◆ Problem requirements ◆
Each line of the data below that contains "path" must be copied.

Start of Data for processing

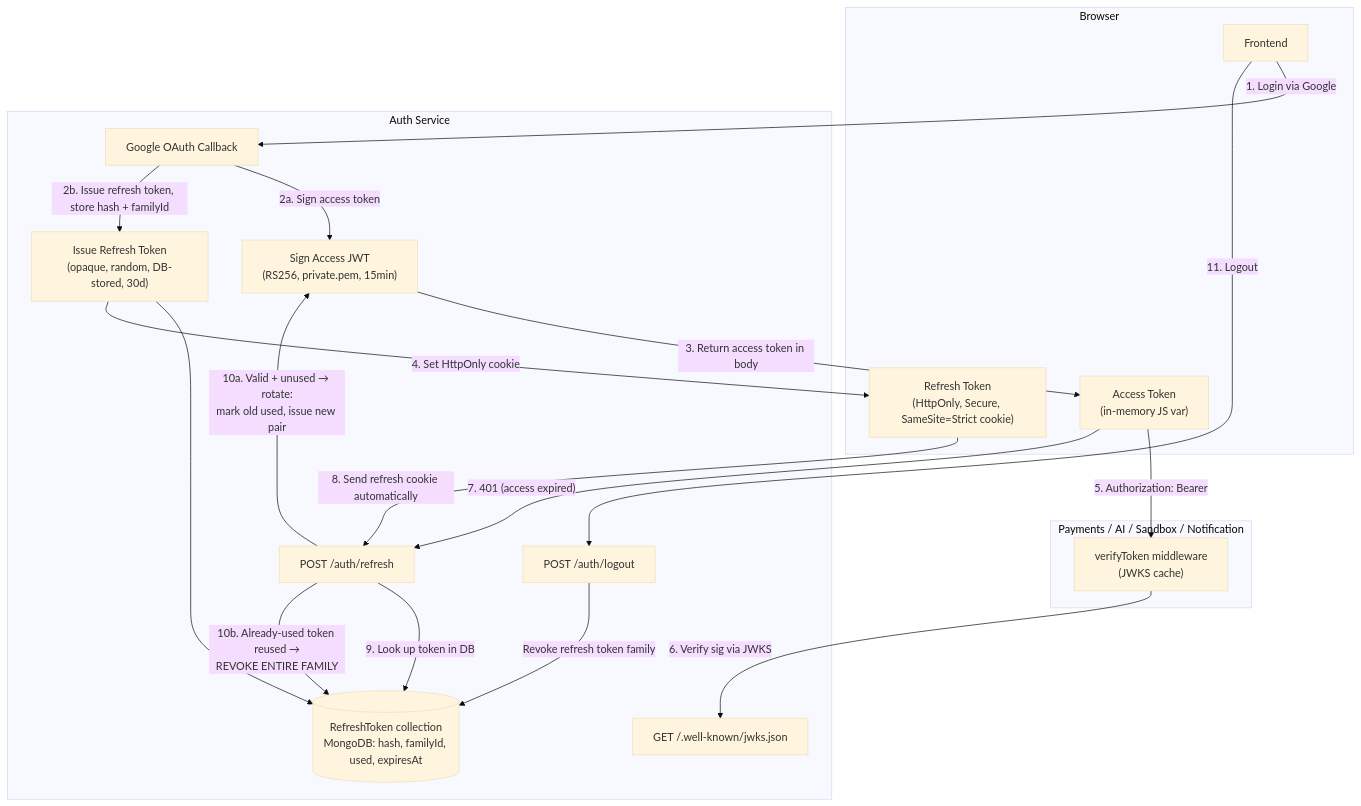
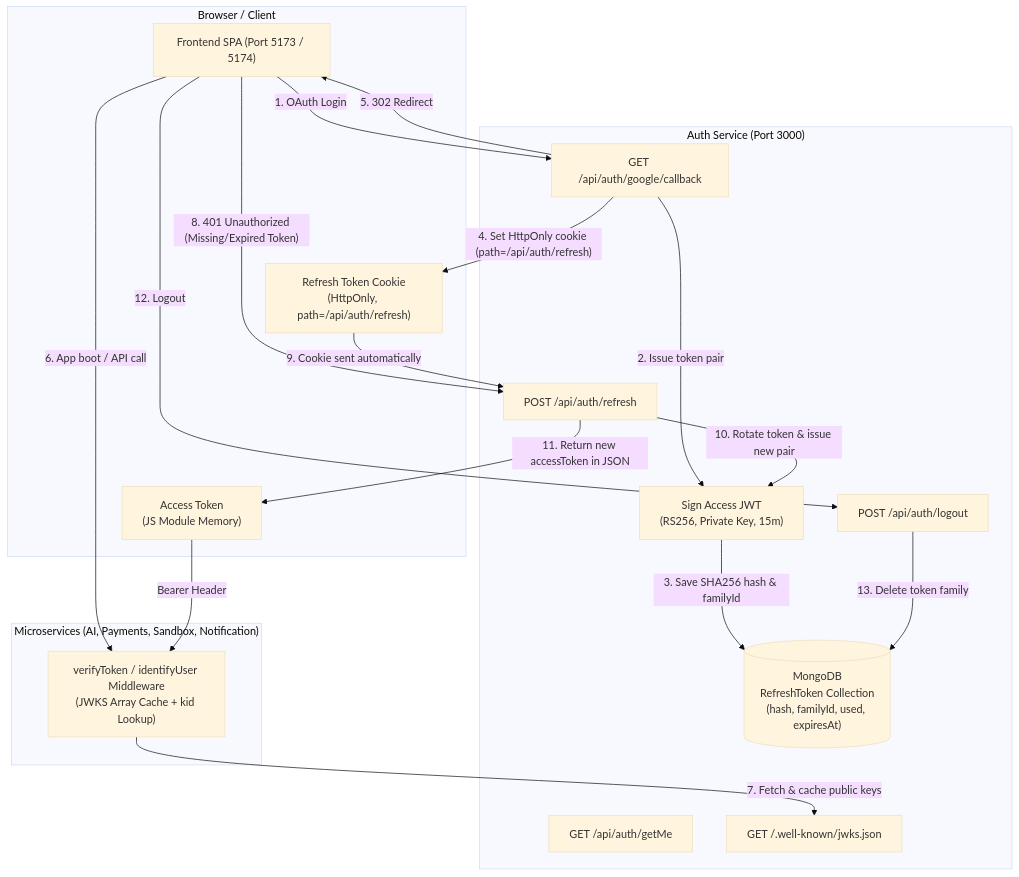
One commit to Sahil-coder-30/Capstone changed the diagram in Helpers/auth_security_architecture_plan.md. Above: the diagram before and after it, drawn with Mermaid (base theme). The commit also changed other lines of this file and 11 other files, not shown here.

Commit message:
feat: implement dashboard profile flyout with navigation, logout, and payment portal redirect capabilities

````diff
--- a/Helpers/auth_security_architecture_plan.md
+++ b/Helpers/auth_security_architecture_plan.md
@@ -21,41 +17,40 @@
 ```mermaid
 flowchart TB
-    subgraph Browser
-        FE["Frontend"]
-        Mem["Access Token\n(in-memory JS var)"]
-        Cookie["Refresh Token\n(HttpOnly, Secure, SameSite=Strict cookie)"]
+    subgraph Client ["Browser / Client"]
+        FE["Frontend SPA (Port 5173 / 5174)"]
+        Mem["Access Token\n(JS Module Memory)"]
+        Cookie["Refresh Token Cookie\n(HttpOnly, path=/api/auth/refresh)"]
     end
 
-    subgraph AuthSvc["Auth Service"]
-        OAuth["Google OAuth Callback"]
-        SignAccess["Sign Access JWT\n(RS256, private.pem, 15min)"]
-        IssueRefresh["Issue Refresh Token\n(opaque, random, DB-stored, 30d)"]
-        RefreshCtrl["POST /auth/refresh"]
-        JWKS["GET /.well-known/jwks.json"]
-        Logout["POST /auth/logout"]
-        RTStore[("RefreshToken collection\nMongoDB: hash, familyId, used, expiresAt")]
+    subgraph AuthSvc ["Auth Service (Port 3000)"]
+        GoogleOAuth["GET /api/auth/google/callback"]
+        GetMe["GET /api/auth/getMe"]
+        RefreshEndpoint["POST /api/auth/refresh"]
+        LogoutEndpoint["POST /api/auth/logout"]
+        JWKSEndpoint["GET /.well-known/jwks.json"]
+        SignJWT["Sign Access JWT\n(RS256, Private Key, 15m)"]
+        DB[("MongoDB\nRefreshToken Collection\n(hash, familyId, used, expiresAt)")]
     end
 
-    subgraph OtherSvc["Payments / AI / Sandbox / Notification"]
-        MW["verifyToken middleware\n(JWKS cache)"]
+    subgraph Microservices ["Microservices (AI, Payments, Sandbox, Notification)"]
+        Middleware["verifyToken / identifyUser Middleware\n(JWKS Array Cache + kid Lookup)"]
     end
 
-    FE -->|"1. Login via Google"| OAuth
-    OAuth -->|"2a. Sign access token"| SignAccess
-    OAuth -->|"2b. Issue refresh token, store hash + familyId"| IssueRefresh
-    IssueRefresh --> RTStore
-    SignAccess -->|"3. Return access token in body"| Mem
-    IssueRefresh -->|"4. Set HttpOnly cookie"| Cookie
+    FE -->|"1. OAuth Login"| GoogleOAuth
+    GoogleOAuth -->|"2. Issue token pair"| SignJWT
+    SignJWT -->|"3. Save SHA256 hash & familyId"| DB
+    GoogleOAuth -->|"4. Set HttpOnly cookie (path=/api/auth/refresh)"| Cookie
+    GoogleOAuth -->|"5. 302 Redirect"| FE
 
-    Mem -->|"5. Authorization: Bearer <access>"| MW
-    MW -->|"6. Verify sig via JWKS"| JWKS
+    FE -->|"6. App boot / API call"| Middleware
+    Mem -->|"Bearer <JWT> Header"| Middleware
+    Middleware -->|"7. Fetch & cache public keys"| JWKSEndpoint
 
-    Mem -->|"7. 401 (access expired)"| RefreshCtrl
-    Cookie -->|"8. Send refresh cookie automatically"| RefreshCtrl
-    RefreshCtrl -->|"9. Look up token in DB"| RTStore
-    RefreshCtrl -->|"10a. Valid + unused → rotate:\nmark old used, issue new pair"| SignAccess
-    RefreshCtrl -->|"10b. Already-used token reused →\nREVOKE ENTIRE FAMILY"| RTStore
+    FE -->|"8. 401 Unauthorized (Missing/Expired Token)"| RefreshEndpoint
+    Cookie -->|"9. Cookie sent automatically"| RefreshEndpoint
+    RefreshEndpoint -->|"10. Rotate token & issue new pair"| SignJWT
+    RefreshEndpoint -->|"11. Return new accessToken in JSON"| Mem
 
-    FE -->|"11. Logout"| Logout
-    Logout -->|"Revoke refresh token family"| RTStore
+    FE -->|"12. Logout"| LogoutEndpoint
+    LogoutEndpoint -->|"13. Delete token family"| DB
 ```
````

End of Data for processing

◆ Task response ◆
+        Cookie["Refresh Token Cookie\n(HttpOnly, path=/api/auth/refresh)"]
+    GoogleOAuth -->|"4. Set HttpOnly cookie (path=/api/auth/refresh)"| Cookie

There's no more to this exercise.